— HOW TO COMPLETE THIS TASK —
Output the entries as they appear, skipping images.

— RECORDS —
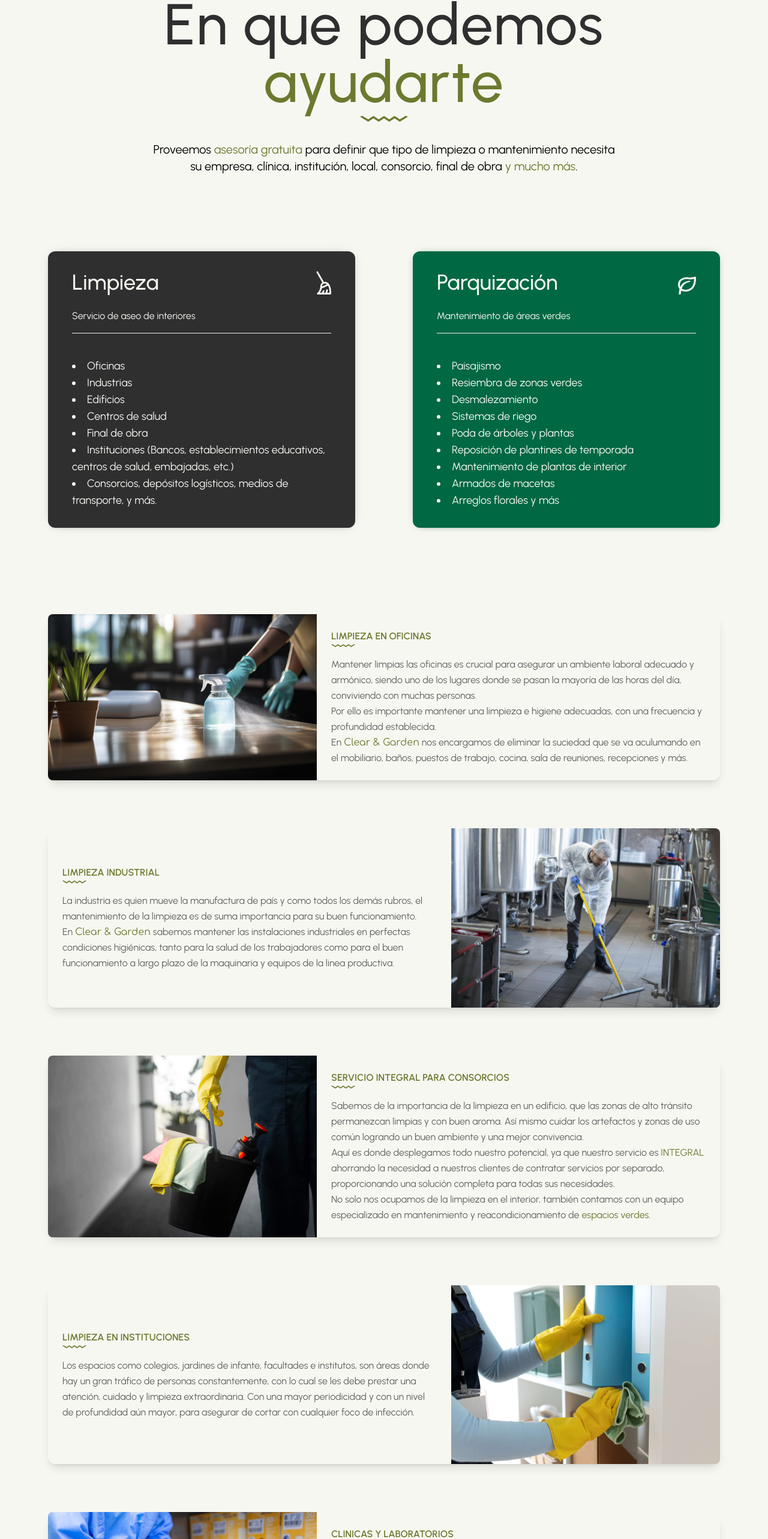
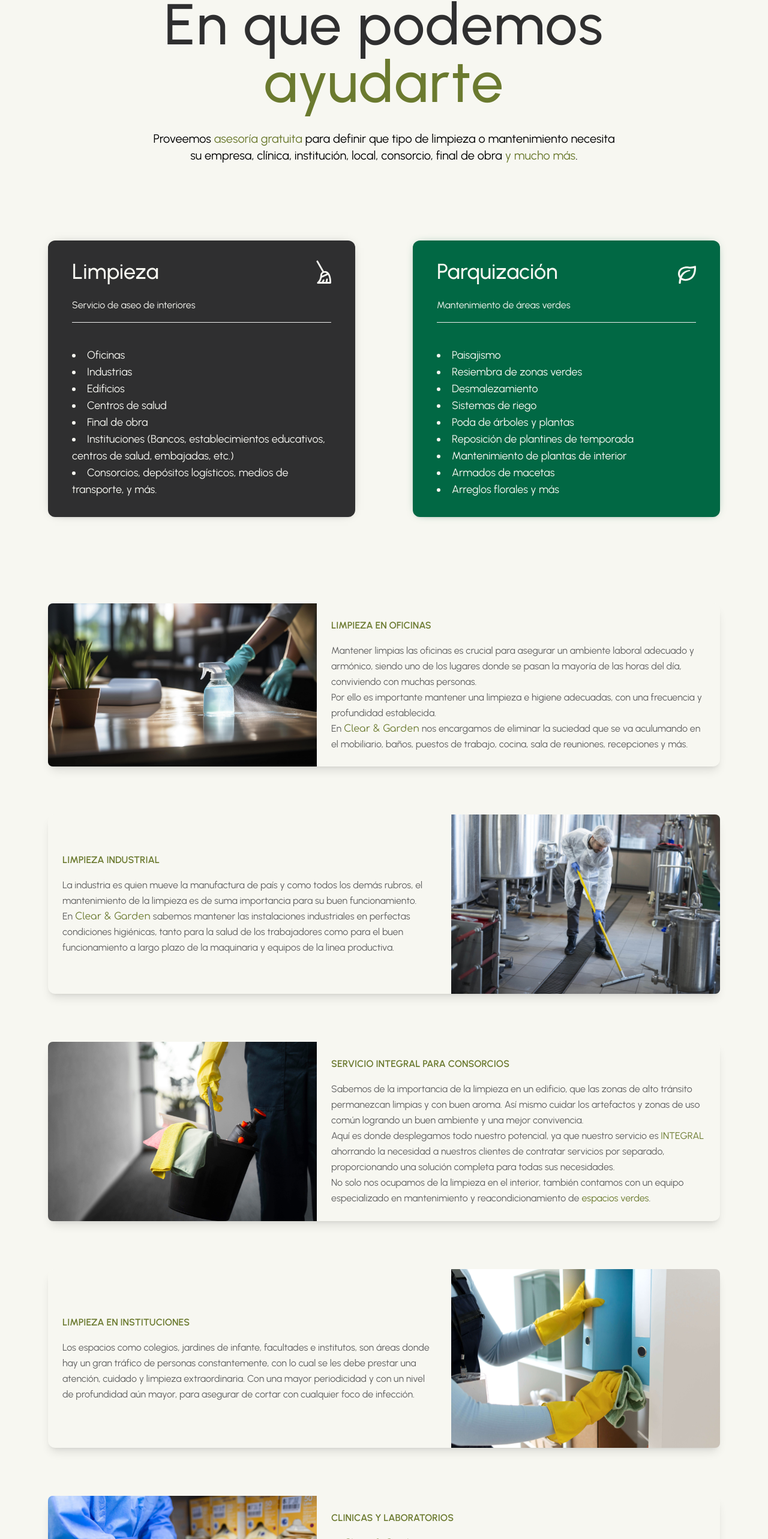
Before and after one commit to estebanPelutiero/clean-and-garden, a React (Vite) app: page / in a window 1280 px wide. Shown: the part 1015-3581 px from the top of the page at 60% size. Built offline with nearby package versions, Linux system fonts and the light colour scheme.

Commit message:
last changes done, page ready for production

```diff
--- a/src/components/ServiceDetail.jsx
+++ b/src/components/ServiceDetail.jsx
@@ -11,7 +11,6 @@ import Industrial from '../assets/imgs/industrial.jpg'
 import Consorcios from '../assets/imgs/HeroImg.jpg'
 import Instituciones from '../assets/imgs/instituciones.jpg'
 import Laboratorios from '../assets/imgs/laboratorios.jpg'
-import Separador from '../assets/svgs/separador.svg'
 import Layout from "./Layout";
 
 const HorizontalCard = () => {
@@ -33,7 +32,6 @@ const HorizontalCard = () => {
         <CardBody>
           <Typography variant="h6" className="mb-4 uppercase font-urbanist text-green">
             Limpieza en oficinas
-            <img className="w-10" src={Separador} />
           </Typography>
           <Typography color="gray" className=" font-normal font-urbanist">
             Mantener limpias las oficinas es crucial para asegurar un ambiente laboral adecuado y armónico, siendo uno de los lugares donde se pasan la mayoría de las horas del día, conviviendo con muchas personas. <br />
@@ -58,7 +56,6 @@ const HorizontalCard = () => {
         <CardBody>
           <Typography variant="h6" className="mb-4 uppercase font-urbanist text-green">
             Limpieza industrial
-            <img className="w-10" src={Separador} />
           </Typography>
           <Typography color="gray" className=" font-normal font-urbanist">
             La industria es quien mueve la manufactura de país y como todos los demás rubros, el mantenimiento de la limpieza es de suma importancia para su buen funcionamiento. <br />
@@ -82,7 +79,6 @@ const HorizontalCard = () => {
         <CardBody>
           <Typography variant="h6" className="mb-4 uppercase font-urbanist text-green">
             Servicio integral para consorcios
-            <img className="w-10" src={Separador} />
           </Typography>
           <Typography color="gray" className=" font-normal font-urbanist">
             Sabemos de la importancia de la limpieza en un edificio, que las zonas de alto tránsito permanezcan limpias y con buen aroma. Así mismo cuidar los artefactos y zonas de uso común logrando un buen ambiente y una mejor convivencia. <br />
@@ -107,7 +103,6 @@ const HorizontalCard = () => {
         <CardBody>
           <Typography variant="h6" className="mb-4 uppercase font-urbanist text-green">
             Limpieza en instituciones
-            <img className="w-10" src={Separador} />
           </Typography>
           <Typography color="gray" className=" font-normal font-urbanist">
           Los espacios como colegios, jardines de infante, facultades e institutos, son áreas donde hay un gran tráfico de personas constantemente, con lo cual se les debe prestar una atención, cuidado y limpieza extraordinaria.
@@ -131,7 +126,6 @@ const HorizontalCard = () => {
         <CardBody>
           <Typography variant="h6" className="mb-4 uppercase font-urbanist text-green">
             Clinicas y laboratorios
-            <img className="w-10" src={Separador} />
           </Typography>
           <Typography color="gray" className=" font-normal font-urbanist">
             En <span className="font-comforta text-green">Clean & Garden</span>  disponemos de personal altamente capacitado y entrenado para ajustarse a los estándares de higiene en recintos de área de salud. <br /> <br />
--- a/src/components/Services.jsx
+++ b/src/components/Services.jsx
@@ -2,14 +2,12 @@ import React from 'react'
 import Layout from './Layout'
 import Escoba from '../assets/svgs/escoba.svg'
 import Hoja from '../assets/svgs/hoja.svg'
-import Separador from '../assets/svgs/separador.svg'
 
 const Services = () => {
   return (
     <Layout>
       <div id='servicios' className='flex flex-col items-start lg:items-center text-start lg:text-center mb-8 lg:tracking-widest'>
         <h1 className='text-5xl md:text-7xl lg:text-8xl text-black font-medium'>En que podemos <span className='text-green'>ayudarte</span></h1>
-        <img src={Separador} className='w-14 lg:w-20 pt-2' />
       </div>
       <div className='mx-auto text-start md:text-center lg:w-[70%] mb-16 lg:mb-32'>
         <p className='text-base lg:text-xl'>
--- a/src/components/WhoWeAre.jsx
+++ b/src/components/WhoWeAre.jsx
@@ -9,7 +9,6 @@ const WhoWeAre = () => {
       <div id="nosotros" className="flex flex-col text-black text-5xl md:text-7xl lg:text-8xl font-medium mb-10 lg:mb-20 text-start">
         <h1 className="w-fit flex flex-col items-end">
           <span className="text-black">Quiénes <span className="text-green">somos</span></span>
-          <img src={Separador} className='w-14 lg:w-20 pt-1' />
         </h1>
       </div>
 
```
Also changed, not shown: src/assets/svgs/separador.svg (deleted).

— EXERCISE OUTPUT —
Before and after one commit to estebanPelutiero/clean-and-garden, a React (Vite) app: page / in a window 1280 px wide. Shown: the part 1015-3581 px from the top of the page at 60% size. Built offline with nearby package versions, Linux system fonts and the light colour scheme.

Commit message:
last changes done, page ready for production

```diff
--- a/src/components/ServiceDetail.jsx
+++ b/src/components/ServiceDetail.jsx
@@ -11,7 +11,6 @@ import Industrial from '../assets/imgs/industrial.jpg'
 import Consorcios from '../assets/imgs/HeroImg.jpg'
 import Instituciones from '../assets/imgs/instituciones.jpg'
 import Laboratorios from '../assets/imgs/laboratorios.jpg'
-import Separador from '../assets/svgs/separador.svg'
 import Layout from "./Layout";
 
 const HorizontalCard = () => {
@@ -33,7 +32,6 @@ const HorizontalCard = () => {
         <CardBody>
           <Typography variant="h6" className="mb-4 uppercase font-urbanist text-green">
             Limpieza en oficinas
-            <img className="w-10" src={Separador} />
           </Typography>
           <Typography color="gray" className=" font-normal font-urbanist">
             Mantener limpias las oficinas es crucial para asegurar un ambiente laboral adecuado y armónico, siendo uno de los lugares donde se pasan la mayoría de las horas del día, conviviendo con muchas personas. <br />
@@ -58,7 +56,6 @@ const HorizontalCard = () => {
         <CardBody>
           <Typography variant="h6" className="mb-4 uppercase font-urbanist text-green">
             Limpieza industrial
-            <img className="w-10" src={Separador} />
           </Typography>
           <Typography color="gray" className=" font-normal font-urbanist">
             La industria es quien mueve la manufactura de país y como todos los demás rubros, el mantenimiento de la limpieza es de suma importancia para su buen funcionamiento. <br />
@@ -82,7 +79,6 @@ const HorizontalCard = () => {
         <CardBody>
           <Typography variant="h6" className="mb-4 uppercase font-urbanist text-green">
             Servicio integral para consorcios
-            <img className="w-10" src={Separador} />
           </Typography>
           <Typography color="gray" className=" font-normal font-urbanist">
             Sabemos de la importancia de la limpieza en un edificio, que las zonas de alto tránsito permanezcan limpias y con buen aroma. Así mismo cuidar los artefactos y zonas de uso común logrando un buen ambiente y una mejor convivencia. <br />
@@ -107,7 +103,6 @@ const HorizontalCard = () => {
         <CardBody>
           <Typography variant="h6" className="mb-4 uppercase font-urbanist text-green">
             Limpieza en instituciones
-            <img className="w-10" src={Separador} />
           </Typography>
           <Typography color="gray" className=" font-normal font-urbanist">
           Los espacios como colegios, jardines de infante, facultades e institutos, son áreas donde hay un gran tráfico de personas constantemente, con lo cual se les debe prestar una atención, cuidado y limpieza extraordinaria.
@@ -131,7 +126,6 @@ const HorizontalCard = () => {
         <CardBody>
           <Typography variant="h6" className="mb-4 uppercase font-urbanist text-green">
             Clinicas y laboratorios
-            <img className="w-10" src={Separador} />
           </Typography>
           <Typography color="gray" className=" font-normal font-urbanist">
             En <span className="font-comforta text-green">Clean & Garden</span>  disponemos de personal altamente capacitado y entrenado para ajustarse a los estándares de higiene en recintos de área de salud. <br /> <br />
--- a/src/components/Services.jsx
+++ b/src/components/Services.jsx
@@ -2,14 +2,12 @@ import React from 'react'
 import Layout from './Layout'
 import Escoba from '../assets/svgs/escoba.svg'
 import Hoja from '../assets/svgs/hoja.svg'
-import Separador from '../assets/svgs/separador.svg'
 
 const Services = () => {
   return (
     <Layout>
       <div id='servicios' className='flex flex-col items-start lg:items-center text-start lg:text-center mb-8 lg:tracking-widest'>
         <h1 className='text-5xl md:text-7xl lg:text-8xl text-black font-medium'>En que podemos <span className='text-green'>ayudarte</span></h1>
-        <img src={Separador} className='w-14 lg:w-20 pt-2' />
       </div>
       <div className='mx-auto text-start md:text-center lg:w-[70%] mb-16 lg:mb-32'>
         <p className='text-base lg:text-xl'>
--- a/src/components/WhoWeAre.jsx
+++ b/src/components/WhoWeAre.jsx
@@ -9,7 +9,6 @@ const WhoWeAre = () => {
       <div id="nosotros" className="flex flex-col text-black text-5xl md:text-7xl lg:text-8xl font-medium mb-10 lg:mb-20 text-start">
         <h1 className="w-fit flex flex-col items-end">
           <span className="text-black">Quiénes <span className="text-green">somos</span></span>
-          <img src={Separador} className='w-14 lg:w-20 pt-1' />
         </h1>
       </div>
 
```
Also changed, not shown: src/assets/svgs/separador.svg (deleted).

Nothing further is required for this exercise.